Although we have demonstrated ASOPS-THz-TDS with a single free-running laser, reducing the need for a second laser, mechanical delay line, and locking electronics, the performance of the system can still be improved to offer higher dynamic ranges and broader bandwidths than the achieved 70 dB dynamic range over the 0.1–2 THz frequency range23,55,56. Several factors have limited the dynamic range and bandwidth of the demonstrated ASOPS THz-TDS system.

The main limitation on the system performance is the shape and duration of the optical pulses generated in the amplifiers using a soliton-compression scheme. Even though CW and CCW arms offer 65- and 75-fs FWHM pulses, respectively, their relatively large pulse pedestals broaden the overall pulse-width used for pumping/probing the terahertz source/detector, thus, ultimately producing slower transient photocurrent and narrower operation bandwidth for the ASOPS-THz-TDS system.

Deviations in the repetition rate difference of the two laser outputs, ∆fr, is another important factor impacting the most important specifications of the spectroscopy system. These deviations can cause two serious problems: aperiodic sampling with random fluctuations and time-base distortion. As the repetition rate difference drifts during data acquisition, the time difference between the two output pulses from the bidirectional laser varies uncontrollably, leading to random fluctuations in data sampling. An analogy can be made between this uncertainty in the repetition rate difference and the uncertainty in the position of mechanical delay stages used in traditional THz-TDS systems. A delay stage with low accuracy can cause such fluctuations in sampling as well, which are proven to limit the dynamic range of the spectroscopy system57. Similarly, the aperiodic sampling due to the deviations in the repetition rate difference of the two laser outputs is one of the main factors limiting the dynamic range of the presented spectroscopy system. The negative impact of the time-base distortion in the recorded output photocurrent traces is more apparent when averaging multiple traces. If the time-base of the traces are not the same, averaging can degrade the spectral resolution, add undesirable artifacts to the spectrum, and decrease the sharpness of the resolved spectral lines. Again, an analogy can be made between this time-base distortion and the time-base distortion caused by the repeatability of delay stage positions in traditional THz-TDS systems58.

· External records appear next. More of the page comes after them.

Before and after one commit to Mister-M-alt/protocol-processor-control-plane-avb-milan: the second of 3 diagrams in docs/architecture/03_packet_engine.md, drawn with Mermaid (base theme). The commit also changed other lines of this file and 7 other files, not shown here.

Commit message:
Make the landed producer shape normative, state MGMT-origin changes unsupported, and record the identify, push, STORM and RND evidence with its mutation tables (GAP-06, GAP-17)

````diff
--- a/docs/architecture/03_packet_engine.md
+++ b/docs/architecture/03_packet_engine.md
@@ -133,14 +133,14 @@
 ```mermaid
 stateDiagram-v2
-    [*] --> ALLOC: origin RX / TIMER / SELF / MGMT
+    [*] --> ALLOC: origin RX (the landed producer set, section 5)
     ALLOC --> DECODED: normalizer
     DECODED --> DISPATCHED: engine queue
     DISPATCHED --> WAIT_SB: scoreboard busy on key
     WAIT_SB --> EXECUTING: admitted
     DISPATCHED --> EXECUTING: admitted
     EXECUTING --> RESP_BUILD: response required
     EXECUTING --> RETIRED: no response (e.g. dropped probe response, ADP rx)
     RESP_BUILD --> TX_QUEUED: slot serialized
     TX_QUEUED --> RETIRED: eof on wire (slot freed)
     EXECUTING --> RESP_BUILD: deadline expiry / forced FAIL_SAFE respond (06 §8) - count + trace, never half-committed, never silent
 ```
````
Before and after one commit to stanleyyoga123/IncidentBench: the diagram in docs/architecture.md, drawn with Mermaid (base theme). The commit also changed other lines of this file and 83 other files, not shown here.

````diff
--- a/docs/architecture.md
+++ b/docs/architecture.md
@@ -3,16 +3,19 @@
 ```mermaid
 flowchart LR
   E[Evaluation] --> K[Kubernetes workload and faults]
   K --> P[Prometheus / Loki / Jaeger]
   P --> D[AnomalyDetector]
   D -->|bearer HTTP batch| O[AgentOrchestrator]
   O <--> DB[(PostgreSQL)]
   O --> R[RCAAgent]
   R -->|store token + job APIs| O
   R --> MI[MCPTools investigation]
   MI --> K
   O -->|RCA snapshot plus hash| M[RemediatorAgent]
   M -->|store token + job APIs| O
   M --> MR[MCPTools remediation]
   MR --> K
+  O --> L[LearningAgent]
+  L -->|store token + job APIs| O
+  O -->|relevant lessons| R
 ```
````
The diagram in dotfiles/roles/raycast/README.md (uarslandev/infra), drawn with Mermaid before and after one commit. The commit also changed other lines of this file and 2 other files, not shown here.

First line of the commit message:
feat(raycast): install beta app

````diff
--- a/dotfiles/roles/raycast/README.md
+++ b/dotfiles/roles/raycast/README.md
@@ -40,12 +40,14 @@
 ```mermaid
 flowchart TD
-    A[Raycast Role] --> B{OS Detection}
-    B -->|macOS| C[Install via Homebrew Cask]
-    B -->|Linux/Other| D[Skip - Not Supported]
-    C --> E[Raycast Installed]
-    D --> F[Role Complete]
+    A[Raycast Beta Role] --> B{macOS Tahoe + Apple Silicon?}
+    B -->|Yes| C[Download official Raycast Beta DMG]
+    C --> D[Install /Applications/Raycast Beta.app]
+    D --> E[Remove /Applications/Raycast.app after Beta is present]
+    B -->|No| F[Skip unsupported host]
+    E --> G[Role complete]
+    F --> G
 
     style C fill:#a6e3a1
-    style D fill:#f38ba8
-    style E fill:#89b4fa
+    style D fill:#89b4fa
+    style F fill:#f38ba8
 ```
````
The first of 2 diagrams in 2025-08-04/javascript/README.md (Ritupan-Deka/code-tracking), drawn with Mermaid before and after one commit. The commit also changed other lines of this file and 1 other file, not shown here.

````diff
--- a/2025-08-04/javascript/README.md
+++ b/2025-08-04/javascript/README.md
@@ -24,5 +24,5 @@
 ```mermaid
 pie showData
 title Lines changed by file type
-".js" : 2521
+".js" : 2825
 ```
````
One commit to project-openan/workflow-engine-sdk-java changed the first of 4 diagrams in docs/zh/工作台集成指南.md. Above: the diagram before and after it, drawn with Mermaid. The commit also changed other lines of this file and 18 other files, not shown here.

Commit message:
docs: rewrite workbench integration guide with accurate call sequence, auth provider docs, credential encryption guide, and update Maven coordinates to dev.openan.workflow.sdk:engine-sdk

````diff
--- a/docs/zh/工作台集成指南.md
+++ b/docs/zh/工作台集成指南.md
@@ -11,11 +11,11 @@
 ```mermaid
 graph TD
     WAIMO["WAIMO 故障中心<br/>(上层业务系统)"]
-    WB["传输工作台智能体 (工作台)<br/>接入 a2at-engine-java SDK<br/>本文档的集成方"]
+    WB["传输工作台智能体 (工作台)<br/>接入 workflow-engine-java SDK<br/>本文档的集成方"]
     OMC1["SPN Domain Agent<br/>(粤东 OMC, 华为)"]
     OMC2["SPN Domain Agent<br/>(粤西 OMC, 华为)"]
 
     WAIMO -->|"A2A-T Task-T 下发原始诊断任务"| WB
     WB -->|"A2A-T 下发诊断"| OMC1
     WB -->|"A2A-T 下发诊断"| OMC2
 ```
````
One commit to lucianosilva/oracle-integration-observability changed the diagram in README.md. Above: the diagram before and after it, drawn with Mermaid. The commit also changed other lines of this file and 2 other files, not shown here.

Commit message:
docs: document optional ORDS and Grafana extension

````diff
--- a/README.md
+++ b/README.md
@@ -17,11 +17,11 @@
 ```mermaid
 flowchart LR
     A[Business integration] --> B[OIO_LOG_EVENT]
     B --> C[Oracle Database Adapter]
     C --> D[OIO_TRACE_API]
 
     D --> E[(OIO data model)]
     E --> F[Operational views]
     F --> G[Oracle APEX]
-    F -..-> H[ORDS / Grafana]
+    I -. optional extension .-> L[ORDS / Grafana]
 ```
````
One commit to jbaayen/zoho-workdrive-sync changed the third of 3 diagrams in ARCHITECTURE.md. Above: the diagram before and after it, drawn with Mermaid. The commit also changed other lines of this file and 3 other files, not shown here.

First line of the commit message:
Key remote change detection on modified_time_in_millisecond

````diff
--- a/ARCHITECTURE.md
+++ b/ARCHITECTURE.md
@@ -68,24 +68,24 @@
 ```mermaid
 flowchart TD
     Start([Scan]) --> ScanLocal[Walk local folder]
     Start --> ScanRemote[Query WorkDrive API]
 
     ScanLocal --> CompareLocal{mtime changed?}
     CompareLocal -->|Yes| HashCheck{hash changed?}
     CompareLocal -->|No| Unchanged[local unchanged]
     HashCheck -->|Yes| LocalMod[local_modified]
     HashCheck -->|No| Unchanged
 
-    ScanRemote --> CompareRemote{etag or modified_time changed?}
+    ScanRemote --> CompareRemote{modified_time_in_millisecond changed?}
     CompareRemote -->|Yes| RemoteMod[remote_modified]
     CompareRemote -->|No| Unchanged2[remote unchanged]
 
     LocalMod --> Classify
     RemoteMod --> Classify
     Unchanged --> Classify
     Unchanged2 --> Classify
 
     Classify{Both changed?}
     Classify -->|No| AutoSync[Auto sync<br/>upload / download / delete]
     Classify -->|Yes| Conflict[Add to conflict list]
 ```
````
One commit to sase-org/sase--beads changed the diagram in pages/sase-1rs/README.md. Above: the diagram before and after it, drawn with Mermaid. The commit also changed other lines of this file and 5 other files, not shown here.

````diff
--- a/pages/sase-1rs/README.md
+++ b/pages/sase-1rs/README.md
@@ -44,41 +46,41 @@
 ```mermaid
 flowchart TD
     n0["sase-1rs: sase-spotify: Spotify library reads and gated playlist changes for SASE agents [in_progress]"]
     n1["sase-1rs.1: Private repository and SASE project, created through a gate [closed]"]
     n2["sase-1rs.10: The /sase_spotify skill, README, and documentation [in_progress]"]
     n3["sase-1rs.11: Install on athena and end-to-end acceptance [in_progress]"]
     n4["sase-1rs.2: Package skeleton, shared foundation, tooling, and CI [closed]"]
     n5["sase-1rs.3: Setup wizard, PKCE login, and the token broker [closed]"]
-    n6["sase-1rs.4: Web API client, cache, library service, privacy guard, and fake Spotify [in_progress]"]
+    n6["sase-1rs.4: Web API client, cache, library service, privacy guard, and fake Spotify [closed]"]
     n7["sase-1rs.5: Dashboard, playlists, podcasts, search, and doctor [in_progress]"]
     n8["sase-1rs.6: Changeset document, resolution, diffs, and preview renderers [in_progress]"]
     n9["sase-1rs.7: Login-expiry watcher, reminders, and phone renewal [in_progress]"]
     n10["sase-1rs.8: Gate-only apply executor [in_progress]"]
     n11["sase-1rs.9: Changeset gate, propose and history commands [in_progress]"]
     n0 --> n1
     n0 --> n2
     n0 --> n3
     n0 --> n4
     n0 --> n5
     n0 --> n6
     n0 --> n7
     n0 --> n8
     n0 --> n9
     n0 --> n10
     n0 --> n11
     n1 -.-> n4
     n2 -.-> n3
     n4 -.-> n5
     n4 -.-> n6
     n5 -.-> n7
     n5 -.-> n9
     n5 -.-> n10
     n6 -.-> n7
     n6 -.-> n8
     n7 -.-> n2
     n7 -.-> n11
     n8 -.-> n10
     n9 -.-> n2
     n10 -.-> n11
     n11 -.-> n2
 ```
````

Mode-locked oscillators with polarization control are typically sensitive to movement and environmental perturbations like temperature fluctuations and vibration. Thermal stabilization and vibration isolation can help to minimize the fluctuations in optical output power level and deviation of M. While phase-locking electronics may be complex and costly with two laser systems, single multiplexed oscillator ASOPS-THz-TDS might only require stabilizing one degree of freedom for high resolution performance, especially when using an external trigger.

Both the terahertz emitter and the detector have better performance under higher-power optical illumination46,47. Therefore, adding another amplification stage to the laser would help to increase the dynamic range and operation bandwidth of the ASOPS-THz-TDS system. Moreover, the terahertz detector used in this experiment is designed to operate at a 780-nm wavelength. Second harmonic generation is achieved with 40% conversion efficiency by using a PPLN crystal. The performance of the system would improve with a terahertz detector operating at the laser wavelength while offering similar performance.

Self-triggered ASOPS-THz-TDS has been demonstrated with a single bidirectional mode-locked fiber laser and plasmonics-enhanced photoconductive nanoantennas. Terahertz spectra over a 0.1–2 THz frequency range with more than a 70 dB dynamic range are resolved for a 30-second measurement time, revealing water absorption lines matching the HITRAN database, through a light-weight and compact spectroscopy setup.